- Add vegetables to sauces like bolognaise or cheese sauce, once grated or blended up they can go unnoticed, check out our cheesy pasta bake recipe. Even if your kids aren’t fussy, this can just be a good way to increase intake.
- Be colourful. Use a variety of fruit and vegetables to add more colour to a meal. A variety of colours also helps make sure you’re getting all the different nutrients that fruit and vegetables have to offer. Aim to ‘Eat the Rainbow’!
- Encourage your child to smell or touch vegetables that they are unsure of. Getting used to them before eating will help improve the likelihood of them trying them later.
- Let kids play with their food. I know we’re all told not to play with our food when we’re young, but doing so can help kids familiarise themselves with foods and improve their chance of being eaten. Making art, such as fruit faces or building structures can be a fun way to do this.
- Bake them into cakes and other sweet treats. For some recipes, they can just be a good addition, for others they can be used as a substitute for sugar since they are naturally sweet, especially when cooked. Check out our carrot and sultana cupcake recipe.
- Serve your food in a creative way. Foods that look more appealing or are made into funky patterns are more of a hit.
- Show your kids pictures of fruits and vegetables to help them get more familiar with a variety of different ones.
- You could try growing some of your own fruits and vegetables as kids are more likely to try foods they have grown. It will give them a sense of pride and allow them to explore the foods with other senses like touch and smell before the food is ready to eat. Don’t have a garden? No worries, there’s plenty of foods that can be grown indoors, and in different seasons you can ‘pick your own’ fruits at local farms.
- Get your kids to help you cook. Same as with growing, if the little ones have helped to cook the food, they’ll be more willing to try it. Click here for tips on getting started.
Here’s some other useful resources for you:

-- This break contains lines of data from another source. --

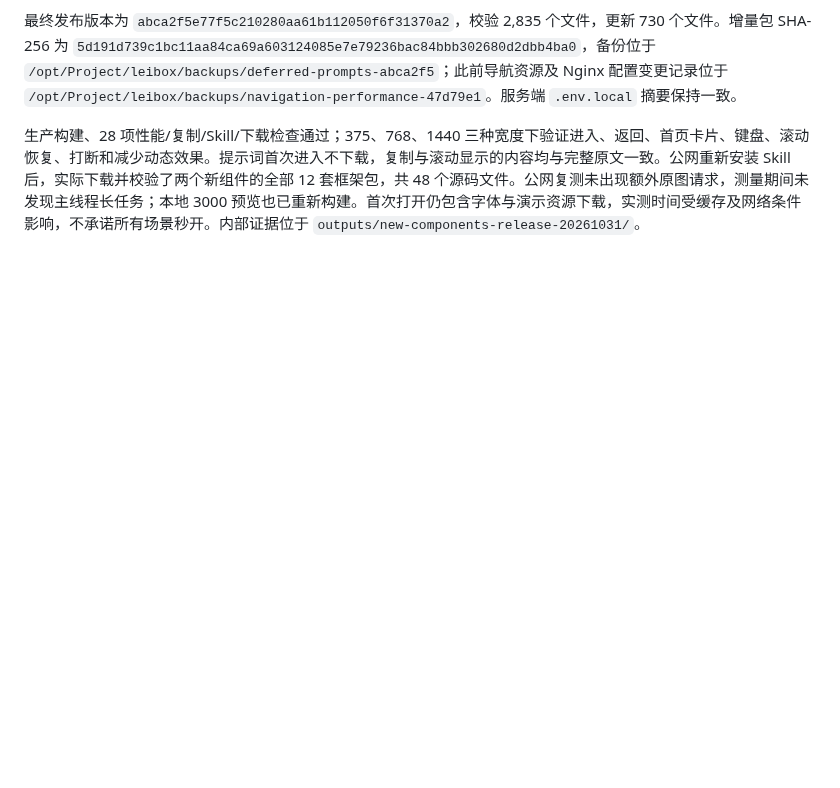
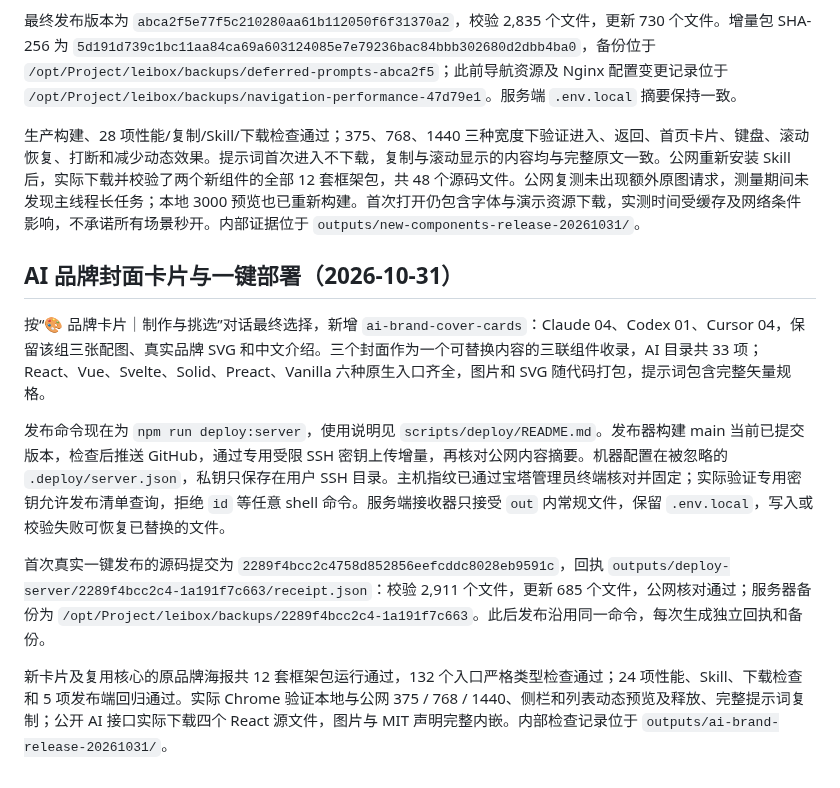
Before and after one commit to leishifu666/LeiBox, a Markdown page: docs/DEPLOY-TENCENT.md, the part around the change. Drawn GitHub-style; blank space fills up the shorter version.

```diff
--- a/docs/DEPLOY-TENCENT.md
+++ b/docs/DEPLOY-TENCENT.md
@@ -82,3 +82,13 @@ Skill 源文件在 `integrations/skills/leibox/`，公开下载在 `/ai/`，两
 最终发布版本为 `abca2f5e77f5c210280aa61b112050f6f31370a2`，校验 2,835 个文件，更新 730 个文件。增量包 SHA-256 为 `5d191d739c1bc11aa84ca69a603124085e7e79236bac84bbb302680d2dbb4ba0`，备份位于 `/opt/Project/leibox/backups/deferred-prompts-abca2f5`；此前导航资源及 Nginx 配置变更记录位于 `/opt/Project/leibox/backups/navigation-performance-47d79e1`。服务端 `.env.local` 摘要保持一致。
 
 生产构建、28 项性能/复制/Skill/下载检查通过；375、768、1440 三种宽度下验证进入、返回、首页卡片、键盘、滚动恢复、打断和减少动态效果。提示词首次进入不下载，复制与滚动显示的内容均与完整原文一致。公网重新安装 Skill 后，实际下载并校验了两个新组件的全部 12 套框架包，共 48 个源码文件。公网复测未出现额外原图请求，测量期间未发现主线程长任务；本地 3000 预览也已重新构建。首次打开仍包含字体与演示资源下载，实测时间受缓存及网络条件影响，不承诺所有场景秒开。内部证据位于 `outputs/new-components-release-20261031/`。
+
+## AI 品牌封面卡片与一键部署（2026-10-31）
+
+按“🎨 品牌卡片｜制作与挑选”对话最终选择，新增 `ai-brand-cover-cards`：Claude 04、Codex 01、Cursor 04，保留该组三张配图、真实品牌 SVG 和中文介绍。三个封面作为一个可替换内容的三联组件收录，AI 目录共 33 项；React、Vue、Svelte、Solid、Preact、Vanilla 六种原生入口齐全，图片和 SVG 随代码打包，提示词包含完整矢量规格。
+
+发布命令现在为 `npm run deploy:server`，使用说明见 `scripts/deploy/README.md`。发布器构建 main 当前已提交版本，检查后推送 GitHub，通过专用受限 SSH 密钥上传增量，再核对公网内容摘要。机器配置在被忽略的 `.deploy/server.json`，私钥只保存在用户 SSH 目录。主机指纹已通过宝塔管理员终端核对并固定；实际验证专用密钥允许发布清单查询，拒绝 `id` 等任意 shell 命令。服务端接收器只接受 `out` 内常规文件，保留 `.env.local`，写入或校验失败可恢复已替换的文件。
+
+首次真实一键发布的源码提交为 `2289f4bcc2c4758d852856eefcddc8028eb9591c`，回执 `outputs/deploy-server/2289f4bcc2c4-1a191f7c663/receipt.json`：校验 2,911 个文件，更新 685 个文件，公网核对通过；服务器备份为 `/opt/Project/leibox/backups/2289f4bcc2c4-1a191f7c663`。此后发布沿用同一命令，每次生成独立回执和备份。
+
+新卡片及复用核心的原品牌海报共 12 套框架包运行通过，132 个入口严格类型检查通过；24 项性能、Skill、下载检查和 5 项发布端回归通过。实际 Chrome 验证本地与公网 375 / 768 / 1440、侧栏和列表动态预览及释放、完整提示词复制；公开 AI 接口实际下载四个 React 源文件，图片与 MIT 声明完整内嵌。内部检查记录位于 `outputs/ai-brand-release-20261031/`。
```
Also changed, not shown: scripts/deploy/README.md (+1 -1 lines), public/assets/components/ai-brand-cover-cards.png, 5 other files.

www.vegpower.org.uk they’ve got even more great recipes, packed with veg, and plenty of free downloadable activities for your kids to do!
www.kidsinthegarden.co.uk have got some useful information about growing fruits, vegetables and herbs with your children
www.eatlikeachamp.co.uk has got more recipe ideas for you, and interactive activities for your kids
CHRISTCHURCH FOOD FESTIVAL EDUCATION TRUST: CHARITY NUMBER 1127292
BOURNEMOUTH UNIVERSITY: MSC NUTRITION AND BEHAVIOUR: KATE